Attachment representations and socio-emotional difficulties in alternative care: A comparison between residential, foster and family based children in Chile

Manuela Garcia Quiroga, Catherine Hamilton-Giachritsis, Margarita Ibañez Fanés

Research output: Contribution to journalArticlepeer-review

7 Citations (Scopus)
171 Downloads (Pure)

Abstract

Attachment has been assessed in children living in alternative care (AC) settings, such as Residential Homes (RC) and Foster Care (FC). However, no study has been conducted to compare attachment styles in residential, foster and parental care conducted as usual in the same country at the same point in time.
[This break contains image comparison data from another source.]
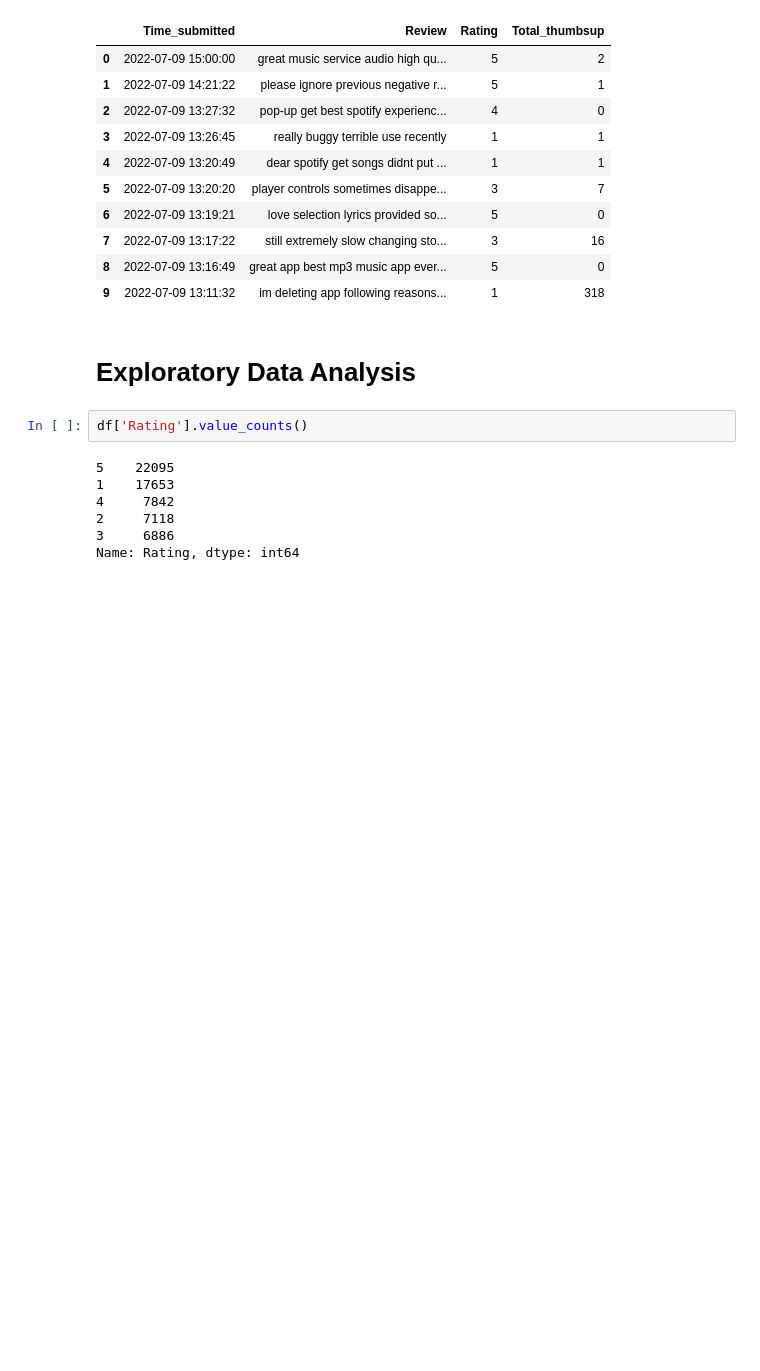
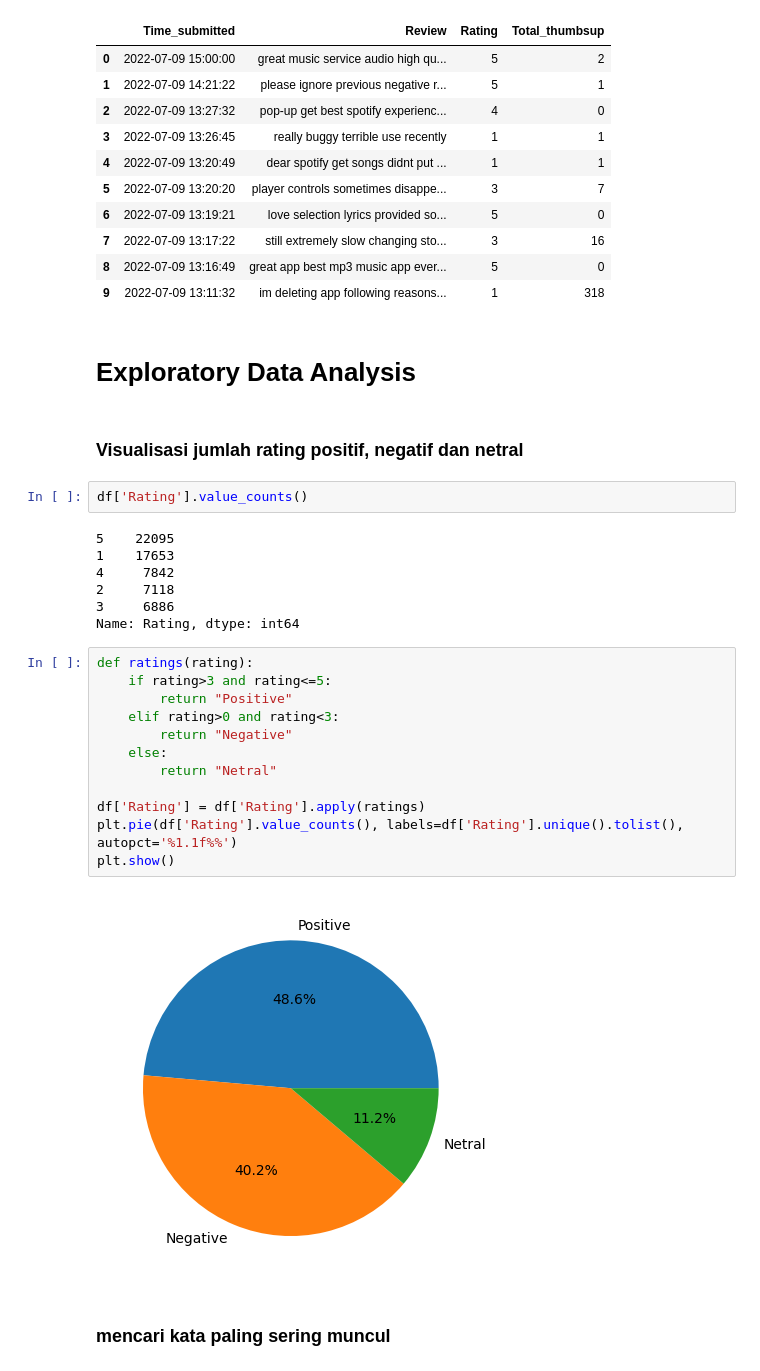
Before and after one commit to Adkurrr/Sentiment-Analysis-with-Aspect-Based-Approach-on-Spotify-App-with-SVM, a Jupyter notebook: sentiment analysis code.ipynb, the cells around one changed output. Saved outputs shown, nothing was run; the diff lists cells and outputs as text; blank space fills up the shorter version.

```diff
--- a/sentiment analysis code.ipynb
+++ b/sentiment analysis code.ipynb
@@ -86,6 +91,8 @@ df.head(10)
 | 9 | 2022-07-09 13:11:32 | im deleting app following reasons... | 1 | 318 |
 # %% [markdown]
 # Exploratory Data Analysis
+# %% [markdown]
+### Visualisasi jumlah rating positif, negatif dan netral
 # %%
 df['Rating'].value_counts()
 # %% [output]
@@ -95,3 +102,19 @@ df['Rating'].value_counts()
 2     7118
 3     6886
 Name: Rating, dtype: int64
+# %%
+def ratings(rating):
+    if rating>3 and rating<=5:
+        return "Positive"
+    elif rating>0 and rating<3:
+        return "Negative"
+    else:
+        return "Netral"
+
+df['Rating'] = df['Rating'].apply(ratings)
+plt.pie(df['Rating'].value_counts(), labels=df['Rating'].unique().tolist(), autopct='%1.1f%%')
+plt.show()
+# %% [output]
+[figure, added]
+# %% [markdown]
+### mencari kata paling sering muncul
```
Also changed, not shown: parts of 16 cells of this notebook.
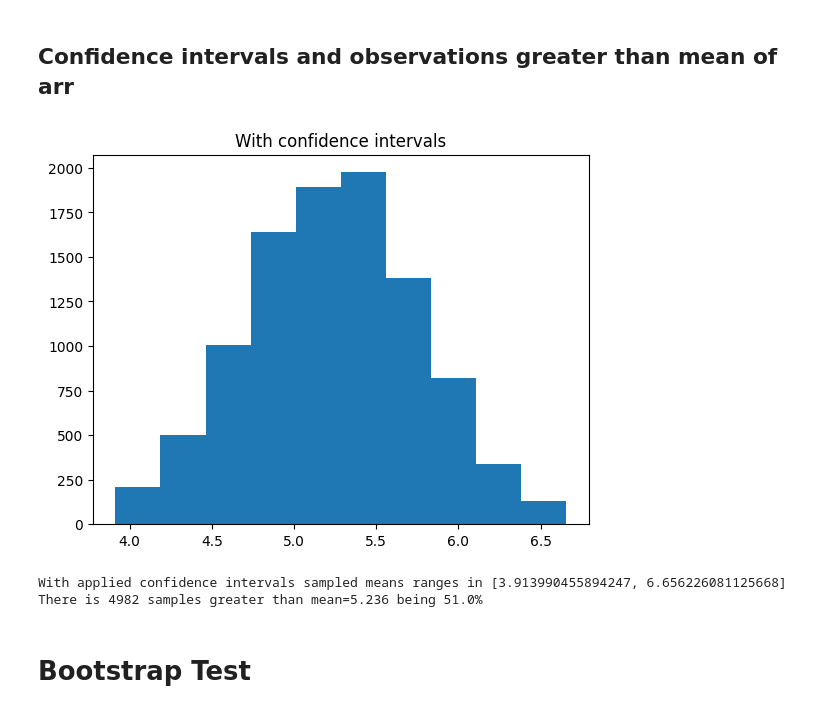
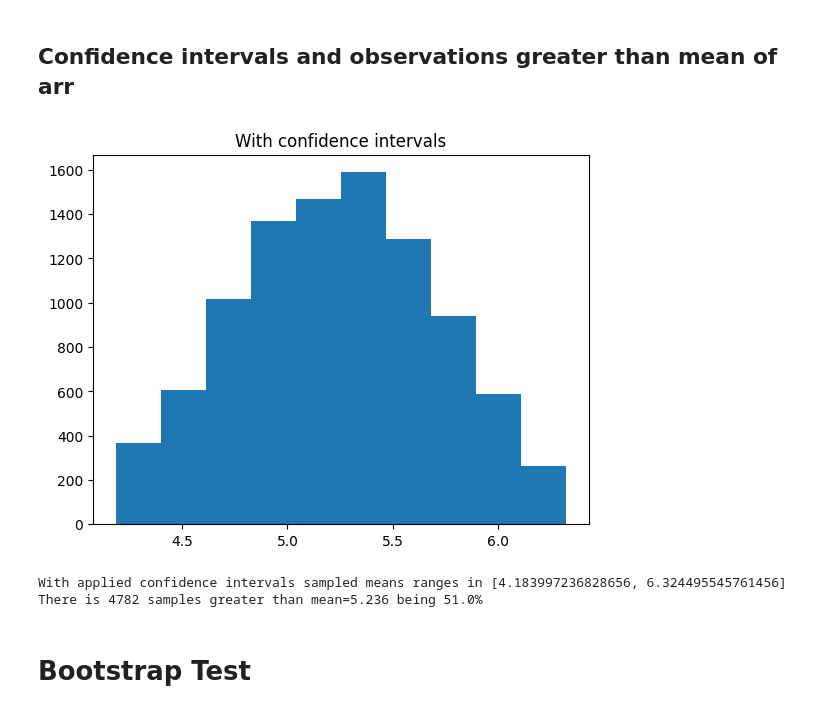
Before and after one commit to xXKeNdAmAmAsTeRXx/Machine-Learning-Tasks, a Jupyter notebook: Resampling_Methods/Statistical_Testing.ipynb, the cells around one changed output. Saved outputs shown, nothing was run; the diff lists cells and outputs as text; code cells hidden in the pictures.

```diff
--- a/Resampling_Methods/Statistical_Testing.ipynb
+++ b/Resampling_Methods/Statistical_Testing.ipynb
@@ -42,21 +42,21 @@ plt.show()
 # %% [markdown]
 ## Confidence intervals and observations greater than mean of arr
 # %%
-alpha = 0.005
+alpha = 0.05
 
-sampled_means = sorted(sampled_means)[int(N * alpha):-int(N*alpha)]
+sampled_means = sorted(sampled_means)[int(N * alpha/2):-int(N*alpha/2)]
 plt.hist(sampled_means)
 plt.title("With confidence intervals")
 plt.show()
 
-N_above_mean = np.sum([1 if s > mean else 0 for s in sampled_means ])
+N_above_mean = np.sum(sampled_means >= mean)
 
 print(f"With applied confidence intervals sampled means ranges in [{sampled_means[0]}, {sampled_means[-1]}]")
 print(f"There is {N_above_mean} samples greater than {mean=} being {np.ceil(N_above_mean/len(sampled_means)*100)}%")
 # %% [output]
-[figure, old version]
+[figure, new version]
-With applied confidence intervals sampled means ranges in [3.913990455894247, 6.656226081125668]
-There is 4982 samples greater than mean=5.236 being 51.0%
+With applied confidence intervals sampled means ranges in [4.183997236828656, 6.324495545761456]
+There is 4782 samples greater than mean=5.236 being 51.0%
 # %% [markdown]
 # Bootstrap Test
 # %% [markdown]
```
Also changed, not shown: parts of 4 cells of this notebook, 1 other file.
There is also a lack of studies conducted in less developed countries. Therefore, the aim of this study was to compare outcomes for children living in three different types of care in Chile. Three groups of children (N=77), living in (RC), (FC) and with biological parents (PC) were compared. Attachment styles, Indiscriminate Friendliness (IF) and socio-emotional / behavioural difficulties were assessed.
Higher rates of secure attachment were observed in the RC group (36.1%) when compared to studies in RC in other countries (mean 18%). However, children in both types of AC were significantly more likely to have insecure and/or disorganised attachment styles than PC children. Higher rates of socio-emotional and behavioural problems were observed in RC (55.6%) and FC (50%) compared to PC (10%). Within type of AC, no significant differences were found, for attachment styles or for socio-emotional/behavioural difficulties, the only difference were the levels of IF, with children in RC having higher levels. As a conclusion, impact of placement in AC can vary between different countries, other factors, rather than only type of AC could better explain differences in attachment security for children. Implications for research and practices are discussed
Original languageEnglish
Pages (from-to)180-189
Number of pages10
JournalChild Abuse and Neglect
Volume70
Early online date13 Jun 2017
DOIs
Publication statusPublished - 31 Aug 2017

Fingerprint Dive into the research topics of 'Attachment representations and socio-emotional difficulties in alternative care: A comparison between residential, foster and family based children in Chile'. Together they form a unique fingerprint.

Cite this